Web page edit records
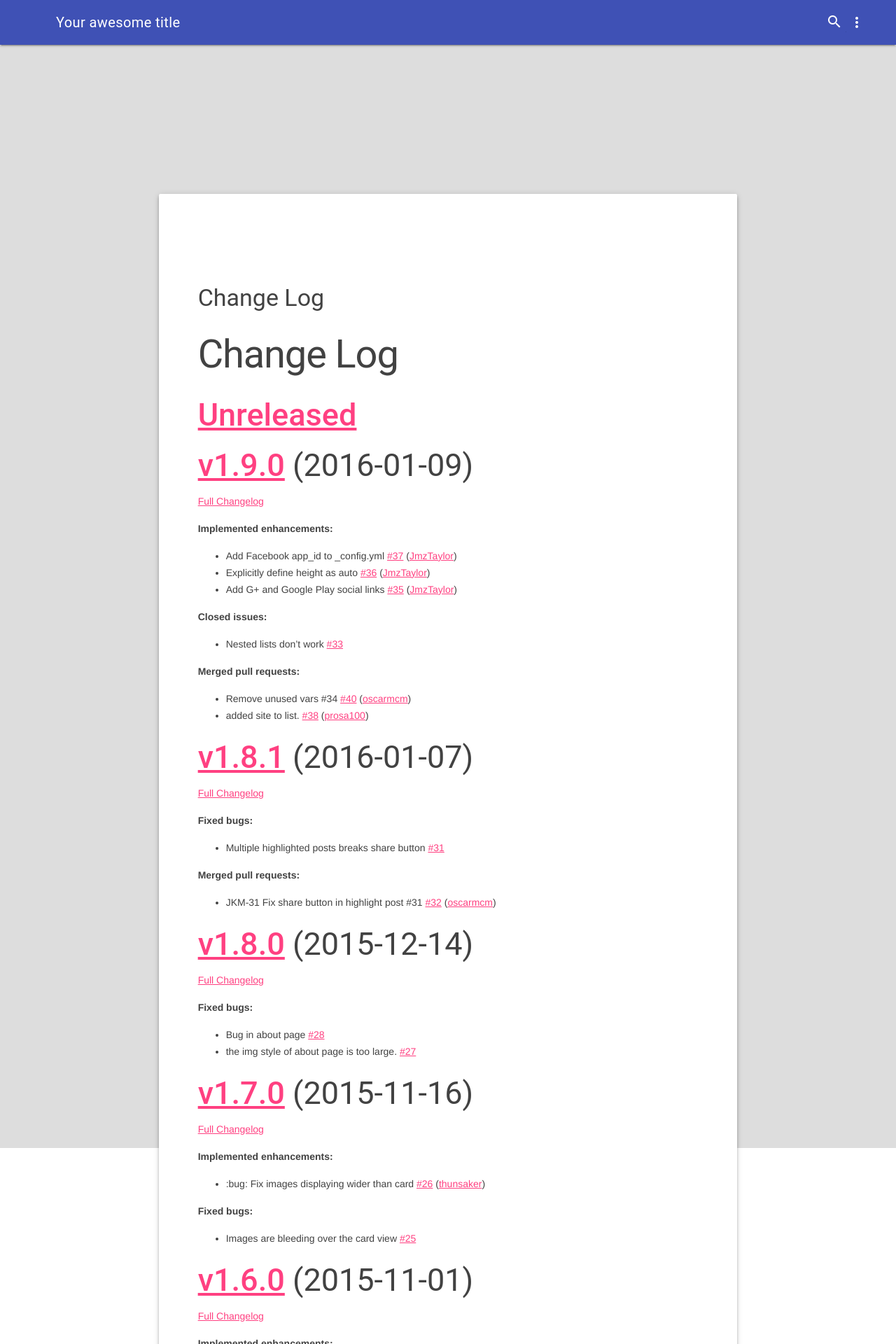
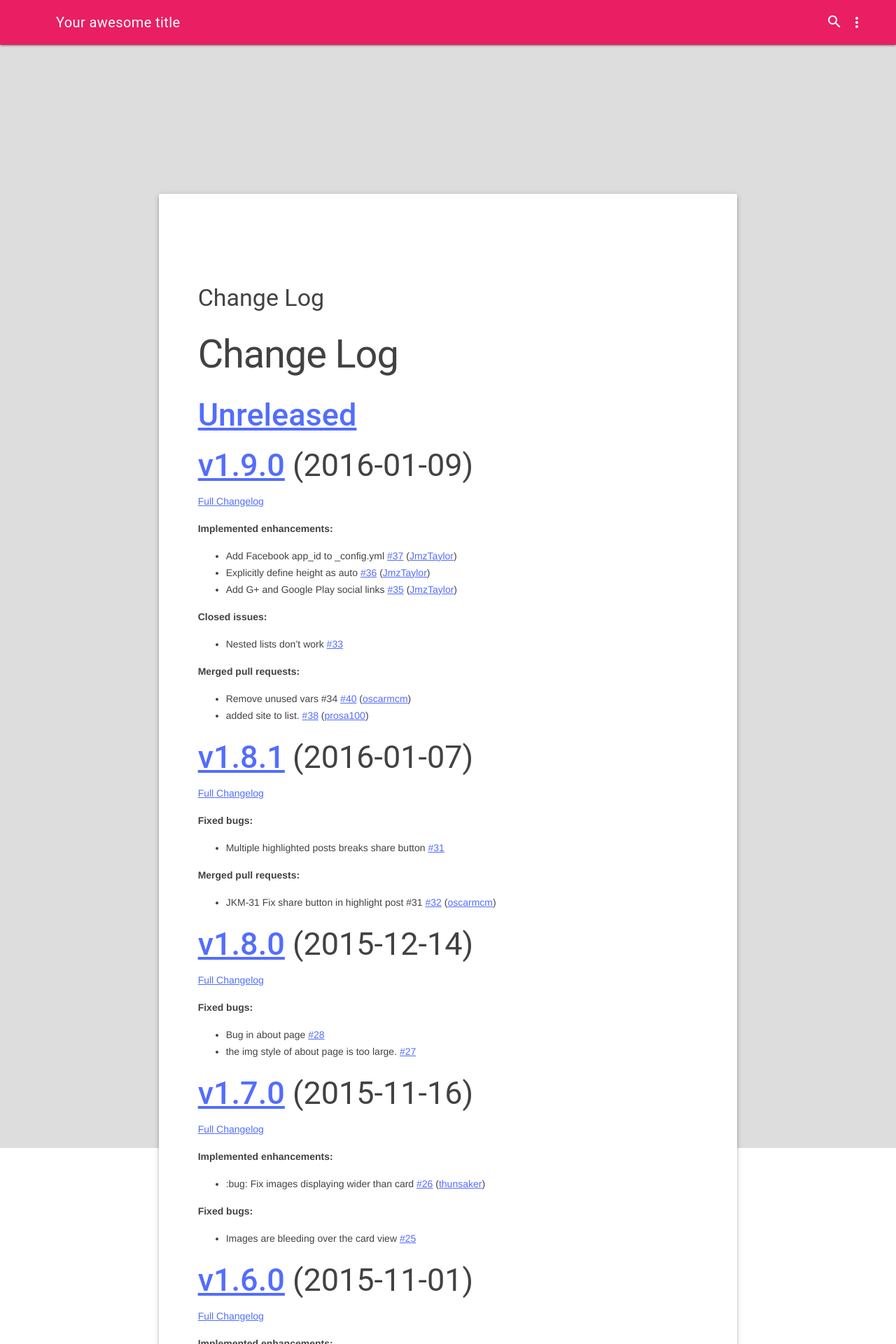
Before and after one commit to jonathanstowell/jonathanstowell.github.io, a Jekyll site: the page built from CHANGELOG.md, in a window 1280 px wide. Shown: the top 1920 px of the page at 70% size. Built offline with Jekyll 4.4.1, drawn with Linux system fonts in a browser that asks for light colours; our own code applies the rules of GitHub Pages for plain Markdown files; comment, search, counter and statistics services are not loaded.

Commit message:
Add pink theme.

```diff
--- a/_includes/head.html
+++ b/_includes/head.html
@@ -10,7 +10,7 @@
   <link rel="alternate" type="application/rss+xml" title="{{ site.title }}" href="{{ "/feed.xml" | prepend: site.baseurl | prepend: site.url }}" />
 
   <!-- Material Design Lite css Library -->
-  <link rel="stylesheet" href="https://code.getmdl.io/1.3.0/material.indigo-pink.min.css">
+  <link rel="stylesheet" href="https://code.getmdl.io/1.3.0/material.pink-indigo.min.css" />
 
   <!-- Material Design Fonts -->
   <link rel="stylesheet" href="https://fonts.googleapis.com/icon?family=Material+Icons">
```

_ACTIVITY:_ Among the lines above, count those containing the word "indigo" and write only the number.

_OUTPUT FOR THIS TASK:_ 2